*This post was originally published by Fair Observer.
Glenn Ojeda Vega and German Peinado Delgado | This has been a critical year for Colombian politics. In March, a new congress was elected and, three months later, Iván Duque won the presidency when he defeated the former mayor of Bogotá, Gustavo Petro. The new congress was sworn in on July 20, and the new president is expected to do the same on August 7.
Nonetheless, the new head of state has already made some key ministerial and cabinet announcements. The first major appointment is that of Alberto Carrasquilla as minister of finance, position that he held previously between 2003 and 2007, during the presidency of Alvaro Uribe. Carrasquilla has also been named head of the transition team, which has been particularly well received by figures such as Juan Jose Echeverria, governor of Colombia’s Central Bank; Santiago Castro Gomez, president of the Banker’s Association; and Julian Dominguez, president of the Chambers of Commerce Association. The fact that Carrasquilla is leading the handover from current President Juan Manuel Santos signals that the incoming administration wants to reassure markets and investors about Colombia’s pro-growth and business friendly agenda.
Other important appointments thus far include that of the economist Andrés Valencia as minister of agriculture; lawyer Nancy Gutierrez as minister of the interior; economist José Manuel Restrepo as minister of commerce and industry; surgeon Juan Pablo Uribe as minister of health; geologist Ricardo Lozano as minister of environment; economist María Angulo as minister of education; and economist Jonathan Malagón as minister of housing. President-elect Duque’s predilection for naming economists and lawyers to key posts in his administration should come as no surprise given his own background as a lawyer who spent years with the Inter-American Development Bank in Washington DC.
During the coming weeks, the rest of the new cabinet, as well as key ambassadors, are expected to be announced. Nevertheless, being an establishment figure, Duque is expected to continue naming individuals with experience working with the former Santos, Uribe and Pastrana governments.
On the legislative front, the Duque administration will count with a majority coalition in congress led by his party, the Democratic Center (founded in 2013 by Alvaro Uribe). This governing coalition is made up of most of the traditional and center-right parties in the country. Furthermore, President-elect Duque has the political support of former Presidents Uribe, Andres Pastrana and Cesar Gaviria. However, the opposition also counts a significant and organized representation with key national figures, such as Gustavo Petro, Antanas Mockus, Jorge Robledo and Aída Avella. During its first year, Duque’s administration will have to tackle key domestic issues such as justice, tax and pension reforms as well as the implementation of the Havana peace agreement with the FARC (Revolutionary Armed Forces of Colombia).

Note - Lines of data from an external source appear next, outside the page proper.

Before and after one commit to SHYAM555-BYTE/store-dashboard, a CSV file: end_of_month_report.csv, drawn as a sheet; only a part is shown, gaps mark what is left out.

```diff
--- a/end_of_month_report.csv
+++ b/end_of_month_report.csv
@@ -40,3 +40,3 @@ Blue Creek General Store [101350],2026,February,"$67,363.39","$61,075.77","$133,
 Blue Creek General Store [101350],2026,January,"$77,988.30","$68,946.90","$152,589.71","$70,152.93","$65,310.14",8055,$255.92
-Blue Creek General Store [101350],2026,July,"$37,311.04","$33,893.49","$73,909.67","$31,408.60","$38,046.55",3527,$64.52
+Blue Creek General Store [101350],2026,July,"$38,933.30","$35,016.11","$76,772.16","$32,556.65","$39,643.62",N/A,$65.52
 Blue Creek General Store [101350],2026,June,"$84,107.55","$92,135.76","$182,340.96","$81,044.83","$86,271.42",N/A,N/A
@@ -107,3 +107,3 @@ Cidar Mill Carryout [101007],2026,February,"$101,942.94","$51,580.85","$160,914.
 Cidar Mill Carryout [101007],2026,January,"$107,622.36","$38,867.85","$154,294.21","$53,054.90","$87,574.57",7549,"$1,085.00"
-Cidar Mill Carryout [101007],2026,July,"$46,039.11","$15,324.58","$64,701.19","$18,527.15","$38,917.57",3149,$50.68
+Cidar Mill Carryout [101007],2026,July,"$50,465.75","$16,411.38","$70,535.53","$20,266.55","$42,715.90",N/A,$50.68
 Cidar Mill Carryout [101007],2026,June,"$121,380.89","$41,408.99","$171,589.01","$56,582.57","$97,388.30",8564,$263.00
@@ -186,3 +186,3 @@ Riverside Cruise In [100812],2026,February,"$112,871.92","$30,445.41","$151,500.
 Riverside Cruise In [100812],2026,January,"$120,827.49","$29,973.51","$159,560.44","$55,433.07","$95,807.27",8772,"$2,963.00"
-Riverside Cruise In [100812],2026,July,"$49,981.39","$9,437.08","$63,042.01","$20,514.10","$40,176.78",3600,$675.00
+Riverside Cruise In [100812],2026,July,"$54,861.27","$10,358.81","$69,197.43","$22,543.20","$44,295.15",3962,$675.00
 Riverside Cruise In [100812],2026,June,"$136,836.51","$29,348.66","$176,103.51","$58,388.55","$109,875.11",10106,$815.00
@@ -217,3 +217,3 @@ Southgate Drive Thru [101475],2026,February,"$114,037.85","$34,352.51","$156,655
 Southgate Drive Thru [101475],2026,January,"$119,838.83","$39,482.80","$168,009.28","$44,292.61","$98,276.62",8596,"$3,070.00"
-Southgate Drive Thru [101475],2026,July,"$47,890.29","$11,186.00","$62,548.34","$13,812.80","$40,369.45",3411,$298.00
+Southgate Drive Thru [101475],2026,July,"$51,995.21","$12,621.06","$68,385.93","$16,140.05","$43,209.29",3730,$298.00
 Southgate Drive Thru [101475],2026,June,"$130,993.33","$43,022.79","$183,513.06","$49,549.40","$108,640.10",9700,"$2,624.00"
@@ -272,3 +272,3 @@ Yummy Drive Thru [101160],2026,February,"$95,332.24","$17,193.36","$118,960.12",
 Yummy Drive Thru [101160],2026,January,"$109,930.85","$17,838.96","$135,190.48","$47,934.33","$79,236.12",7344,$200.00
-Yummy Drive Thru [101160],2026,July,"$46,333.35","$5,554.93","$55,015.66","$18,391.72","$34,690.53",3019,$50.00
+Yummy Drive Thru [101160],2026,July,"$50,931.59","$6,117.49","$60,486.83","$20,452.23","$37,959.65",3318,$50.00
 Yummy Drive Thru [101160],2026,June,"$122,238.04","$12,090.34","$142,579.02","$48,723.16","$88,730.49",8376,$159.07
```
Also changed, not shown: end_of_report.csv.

In terms of foreign policy, President-elect Duque has had a very clear agenda. His first foreign trips were to the United States and Spain, where he met with leaders in both the business and public sectors. During Duque’s recent visit to Washington, he met with Vice-President Mike Pence; Secretary of State Mike Pompeo; Jim Carroll, head of the Office of National Drug Control Policy; National Security Adviser John Bolton; Gina Haspel, director of the CIA; and Senator Marco Rubio. Similarly, during a recent visit to Miami, he met with Florida’s other senator, Bill Nelson, as well as the state governor, Rick Scott. The most pressing bilateral issues between the two countries include combatting illegal trafficking, eradicating illicit crops throughout Colombia, dealing with the ongoing crisis in Venezuela, advancing hemispheric security and fostering economic ties.

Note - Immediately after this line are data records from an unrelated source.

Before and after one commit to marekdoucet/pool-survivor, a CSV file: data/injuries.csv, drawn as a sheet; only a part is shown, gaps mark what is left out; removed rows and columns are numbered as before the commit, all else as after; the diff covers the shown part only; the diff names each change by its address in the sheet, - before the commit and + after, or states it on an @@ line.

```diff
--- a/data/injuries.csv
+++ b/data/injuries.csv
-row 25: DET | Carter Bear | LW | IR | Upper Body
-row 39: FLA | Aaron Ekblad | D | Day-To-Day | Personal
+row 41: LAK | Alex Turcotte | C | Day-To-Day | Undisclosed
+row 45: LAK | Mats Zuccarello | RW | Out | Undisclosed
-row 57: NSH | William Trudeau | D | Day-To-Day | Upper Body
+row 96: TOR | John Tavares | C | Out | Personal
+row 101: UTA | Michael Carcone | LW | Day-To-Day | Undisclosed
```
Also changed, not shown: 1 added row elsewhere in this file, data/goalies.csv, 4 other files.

On the multilateral front, Duque met with the secretary general of the Organization of American States (OAS), Luis Almagro, as well as the director of the International Monetary Fund (IMF), Christine Lagarde. During this time, Duque also announced his intention of withdrawing Colombia from the Union of South American Nations, given the organization’s failure to condemn abuses of power in countries like Venezuela. These gestures by the president-elect set a clear tone for a foreign policy that is committed to the democratic and liberal order advanced by the inter-American system promoted by the OAS. Simultaneously, Duque has also participated in multiple academic and business forums, meeting with personalities such as Barack Obama, writer Mario Vargas Llosa and businessman Florentino Pérez.

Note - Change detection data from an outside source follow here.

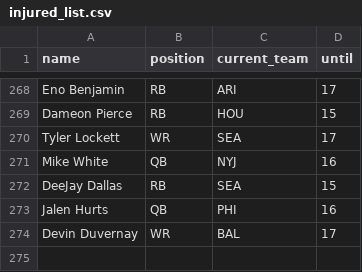
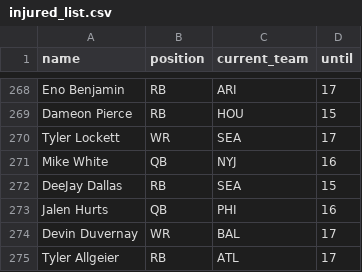
Before and after one commit to tefirman/FantasySports, a CSV file: res/football/injured_list.csv, drawn as a sheet; only a part is shown, gaps mark what is left out.

Commit message:
Updating injured list

```diff
--- a/res/football/injured_list.csv
+++ b/res/football/injured_list.csv
@@ -274 +274,2 @@ Jalen Hurts,QB,PHI,16
 Devin Duvernay,WR,BAL,17
+Tyler Allgeier,RB,ATL,17
```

During his visit to Spain, Duque met with the King Felipe VI; former Prime Minister Jose Maria Aznar; the current prime minister, Pedro Sánchez; and Madrid’s mayor, Manuela Carmena. These meeting afforded the incoming president the opportunity to convey his intent to reinforce commercial and diplomatic relations between both countries. During these visits, Duque has been accompanied by lawyer Carlos Holmes Trujillo, who has been appointed foreign secretary. Holmes Trujillo has a respected political career, having served as a diplomat since the 1990s and standing as the vice-presidential candidate for the Democratic Center party in 2014.
It is clear that president-elect Duque’s foreign policy will center on reinforcing ties with Colombia’s traditional allies and securing international support for the administration’s agenda.
*This post was originally published by Fair Observer.